Sunday, 2 October 2011

Both Ways is the Only Way I Want It by Maile Meloy

I was watching this arts show, last year or the year before, The View, which ought to be called The Dim View because nobody ever likes anything much. Then a terrible and unprecedented thing happened; one after the other they agreed that Maile Meloy's Both Ways is the Only Way I Want It was just very good. This is to be read. And they were right. There's that clear and distinct prose that allows the occasional unstressed effect to drop you through the story levels like a fast lift. In Travis. B. Chet Moran who through a touch of polio and horse wrangling accidents has a limp.

His father drove him to Great Falls, where the doctors put a steel rod in his good leg from hip to knee. From then on, he walked as though he were turning to himself to ask a question.

His gait is almost a mirror of his mind. He has got into the way of taking on winter ranch minding jobs in Montana which he likes but he senses that he is getting too solitary.

He got afraid of himself that winter; he sensed something dangerous that would break free if he kept so much alone.

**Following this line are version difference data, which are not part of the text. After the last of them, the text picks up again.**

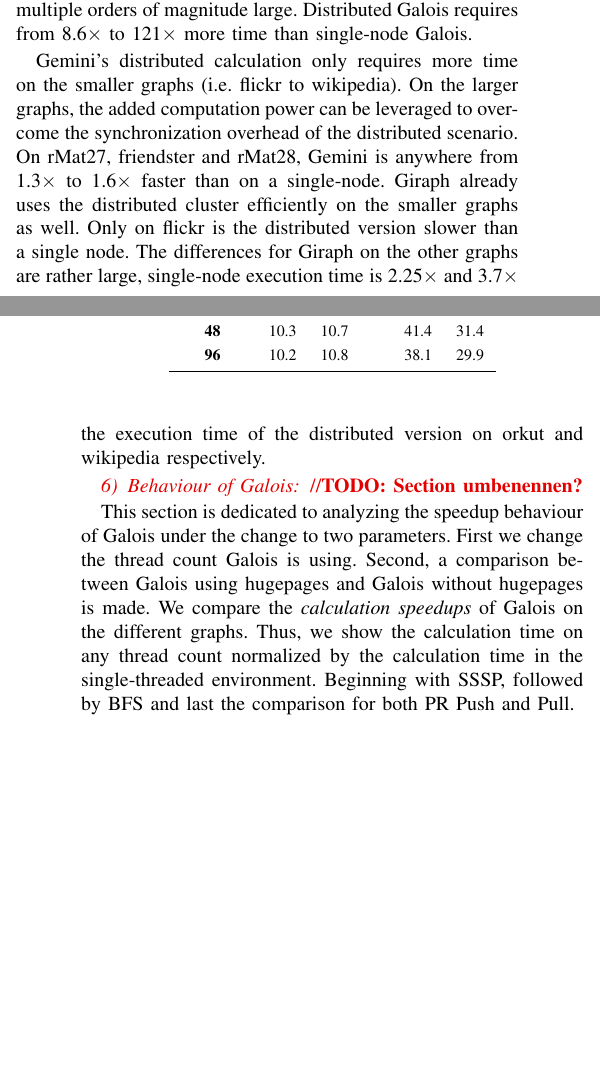
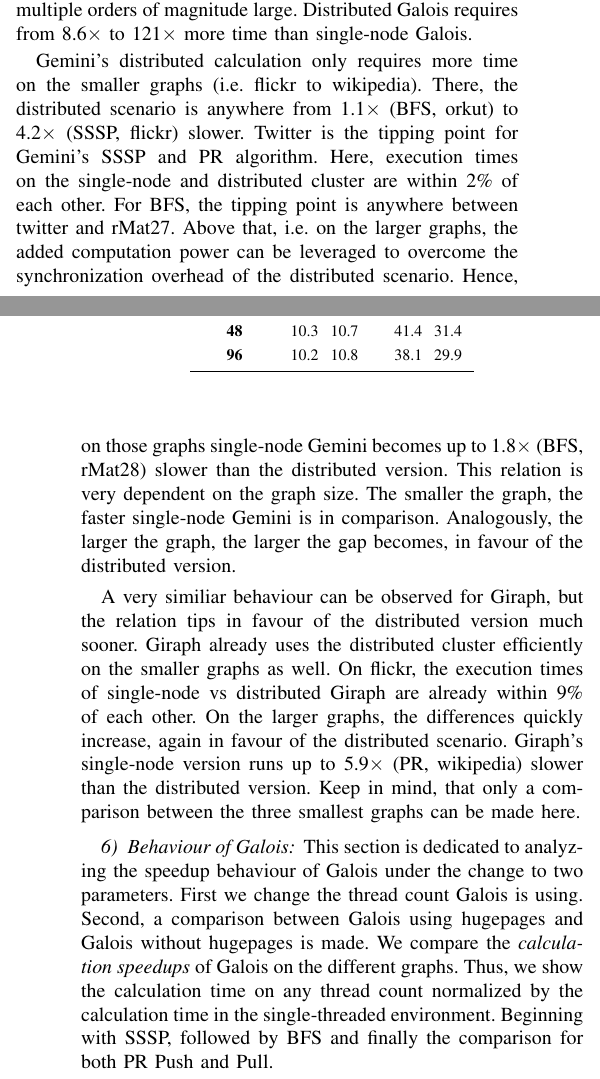
Before and after one commit to SerenGTI/Forschungsprojekt, a LaTeX paper (documentation/paper/main.tex, which reads documentation/paper/sections/results/galoisSpeedup.tex, documentation/paper/sections/results/results.tex): two parts of the columns of pages 10 and 11 of 15, joined at a grey line, cut so that both start at the same text, the shorter picture padded with empty space. Compiled offline with pdfLaTeX; a missing font is replaced by an installed copy or a similar font; a LaTeX package or settings file that is missing is left out.

Commit message:
results/discussion

```diff
--- a/documentation/paper/sections/results/galoisSpeedup.tex
+++ b/documentation/paper/sections/results/galoisSpeedup.tex
@@ -2,13 +2,10 @@
 
 
 \subsubsection{Behaviour of Galois}
-
-\todo{Section umbenennen?}
-
 \label{sec:galois_speedup}
 This section is dedicated to analyzing the speedup behaviour of Galois under the change to two parameters. First we change the thread count Galois is using. Second, a comparison between Galois using hugepages and Galois without hugepages is made.
 We compare the \emph{calculation speedups} of Galois on the different graphs. Thus, we show the calculation time on any thread count normalized by the calculation time in the single-threaded environment.
-Beginning with SSSP, followed by BFS and last the comparison for both PR Push and Pull.
+Beginning with SSSP, followed by BFS and finally the comparison for both PR Push and Pull.
 
 \paragraph{Single-Source Shortest-Paths}
 \begin{figure*}
@@ -45,3 +35,0 @@
-\bf32 & 9.6 & 7.0 &\enspace& 38.3 & 10.8 \\
-\bf48 & 10.3 & 10.7 &\enspace& 41.4 & 31.4 \\
-\bf96 & 10.2 & 10.8 &\enspace& 38.1 & 29.9 \\
@@ -48,3 +44,6 @@
+\bf32 & 9.6 & 7.0 & 38.3 & 10.8 \\
+\bf48 & 10.3 & 10.7 & 41.4 & 31.4 \\
+\bf96 & 10.2 & 10.8 & 38.1 & 29.9 \\
 \bottomrule
 \end{tabular}
 \end{table}
--- a/documentation/paper/sections/results/results.tex
+++ b/documentation/paper/sections/results/results.tex
@@ -76,18 +76,20 @@
 \end{table}
 Until now, we have only compared the frameworks with each other, under the same setup circumstances. Hence, a comparison of the same framework, in single-node versus distributed setup is the content of this section.
 Of course only frameworks that were tested in both setups are shown.
-We focus primarily on the results of the execution times, the data can be seen in \autoref{tbl:SSSP_execTimeComparison}. We show the results of Galois Push for the 5-node cluster in the table, since it is faster than Pull.
+We focus primarily on the results of the execution times, the data can be seen in \autoref{tbl:execTimeComparison}. We show the results of Galois Push for the 5-node cluster in the table, since it is faster than Pull.
 
 There are some, rather large differences in the execution times of each framework. Galois is consistently faster on a single computation node compared to the distributed setup.
 On both SSSP and BFS, the margin between the two setups is already noticeable. The distributed scenario requires from 2$\times$ (BFS, rMat28) to 7.8$\times$ (SSSP, wikipedia) the execution time of single-node Galois.
 For PR however, the difference is multiple orders of magnitude large. Distributed Galois requires from 8.6$\times$ to 121$\times$ more time than single-node Galois.
 
+Gemini's distributed calculation only requires more time on the smaller graphs (i.e. flickr to wikipedia). There, the distributed scenario is anywhere from 1.1$\times$ (BFS, orkut) to 4.2$\times$ (SSSP, flickr) slower.
+Twitter is the tipping point for Gemini's SSSP and PR algorithm. Here, execution times on the single-node and distributed cluster are within 2\% of each other. For BFS, the tipping point is anywhere between twitter and rMat27.
+Above that, i.e. on the larger graphs, the added computation power can be leveraged to overcome the synchronization overhead of the distributed scenario. Hence, on those graphs single-node Gemini becomes up to 1.8$\times$ (BFS, rMat28) slower than the distributed version.
+This relation is very dependent on the graph size. The smaller the graph, the faster single-node Gemini is in comparison. Analogously, the larger the graph, the larger the gap becomes, in favour of the distributed version.
 
-
-
-Gemini's distributed calculation only requires more time on the smaller graphs (i.e. flickr to wikipedia). On the larger graphs, the added computation power can be leveraged to overcome the synchronization overhead of the distributed scenario. On rMat27, friendster and rMat28, Gemini is anywhere from 1.3$\times$ to 1.6$\times$ faster than on a single-node.
-Giraph already uses the distributed cluster efficiently on the smaller graphs as well. Only on flickr is the distributed version slower than a single node. The differences for Giraph on the other graphs are rather large, single-node execution time is 2.25$\times$ and 3.7$\times$ the execution time of the distributed version on orkut and wikipedia respectively.
-
-
+A very similiar behaviour can be observed for Giraph, but the relation tips in favour of the distributed version much sooner. Giraph already uses the distributed cluster efficiently on the smaller graphs as well.
+On flickr, the execution times of single-node vs distributed Giraph are already within 9\% of each other.
+On the larger graphs, the differences quickly increase, again in favour of the distributed scenario. Giraph's single-node version runs up to 5.9$\times$ (PR, wikipedia) slower than the distributed version.
+Keep in mind, that only a comparison between the three smallest graphs can be made here.
 
 \input{sections/results/galoisSpeedup}
```
Also changed, not shown: documentation/paper/main.pdf, documentation/paper/sections/results/galoisSpeedup.tex (20 more changed lines), documentation/paper/sections/results/results.tex (2 more changed lines), 1 other file.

For a while he takes an office job in Billings but he realizes that his hip is not up to all that sitting around so again he takes a winter feeding job.

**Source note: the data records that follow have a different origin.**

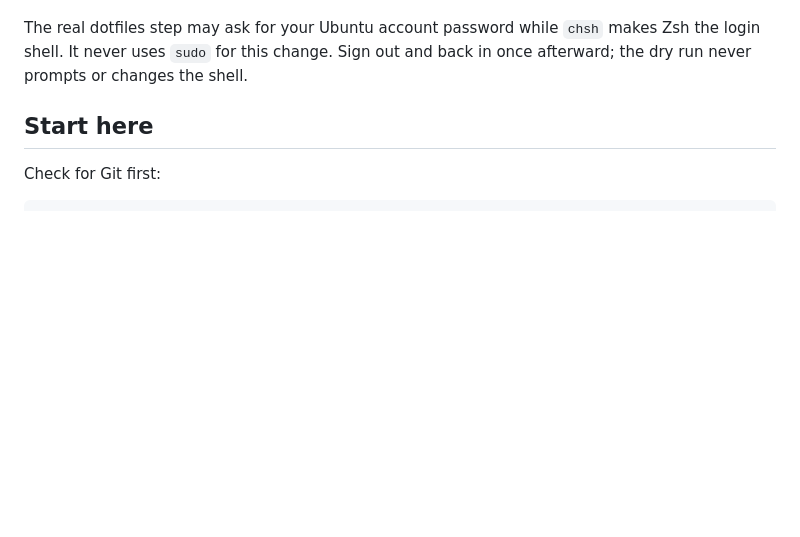
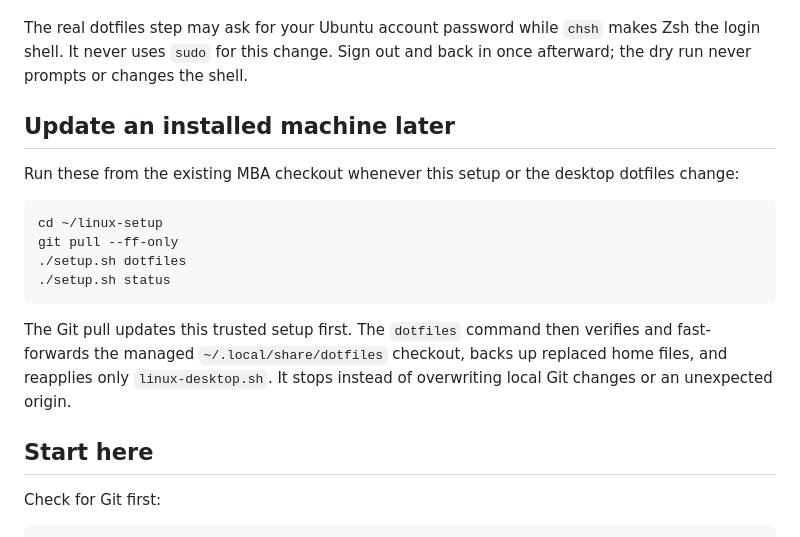
Before and after one commit to nathanialhenniges/linux-setup, a Markdown page: README.md, the part around the change. GitHub-like rendering; blank space fills up the shorter version.

Commit message:
docs: explain installed-machine updates

````diff
--- a/README.md
+++ b/README.md
@@ -21,6 +21,23 @@ A small, repeatable bootstrap for an Intel MacBook Air running **Ubuntu Desktop
 Stop after any failed box. Do not keep stacking fixes.
 
 The real dotfiles step may ask for your Ubuntu account password while `chsh` makes Zsh the login shell. It never uses `sudo` for this change. Sign out and back in once afterward; the dry run never prompts or changes the shell.
+
+## Update an installed machine later
+
+Run these from the existing MBA checkout whenever this setup or the desktop
+dotfiles change:
+
+```bash
+cd ~/linux-setup
+git pull --ff-only
+./setup.sh dotfiles
+./setup.sh status
+```
+
+The Git pull updates this trusted setup first. The `dotfiles` command then
+verifies and fast-forwards the managed `~/.local/share/dotfiles` checkout,
+backs up replaced home files, and reapplies only `linux-desktop.sh`. It stops
+instead of overwriting local Git changes or an unexpected origin.
 
 ## Start here
 
````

He made it through Christmas, with packages and letters from his mother, but in January he got afraid of himself again. The fear was not particular. It began as a buzzing feeling around his spine, a restlessness without a specific aim.

He's about 21, too young to be talking to his horse so he goes into town and cruises around for some pinochle action or something. There are lights on at the school and people going in so he joins them. He signs up for a class on school law. Beth Travis a young lawyer is giving the class. He talks to her after the class and thus a sort of relationship begins which is complicated by the fact that she has to drive back to the town where she has her day job, a nine and one half hour trip.

He wondered how he might court a girl who was older, and a lawyer, a girl who lived clear across the state and couldn't think about anything but that distance. He felt a strange sensation in his chest, but it wasn't the restlessness he had felt before.

Maloy has the ability to get into the mind of the young man. She's a friendly anima. Travis. B. goes on to its denouement with that accumulation of detail that builds a believable world.

Only a couple of the stories in the collection of 11 drop below a very high standard. If you like the short story form especially the American short story where they do what Ernie said they should, leave something out that only the author knows is left out, this is a treat.

No comments: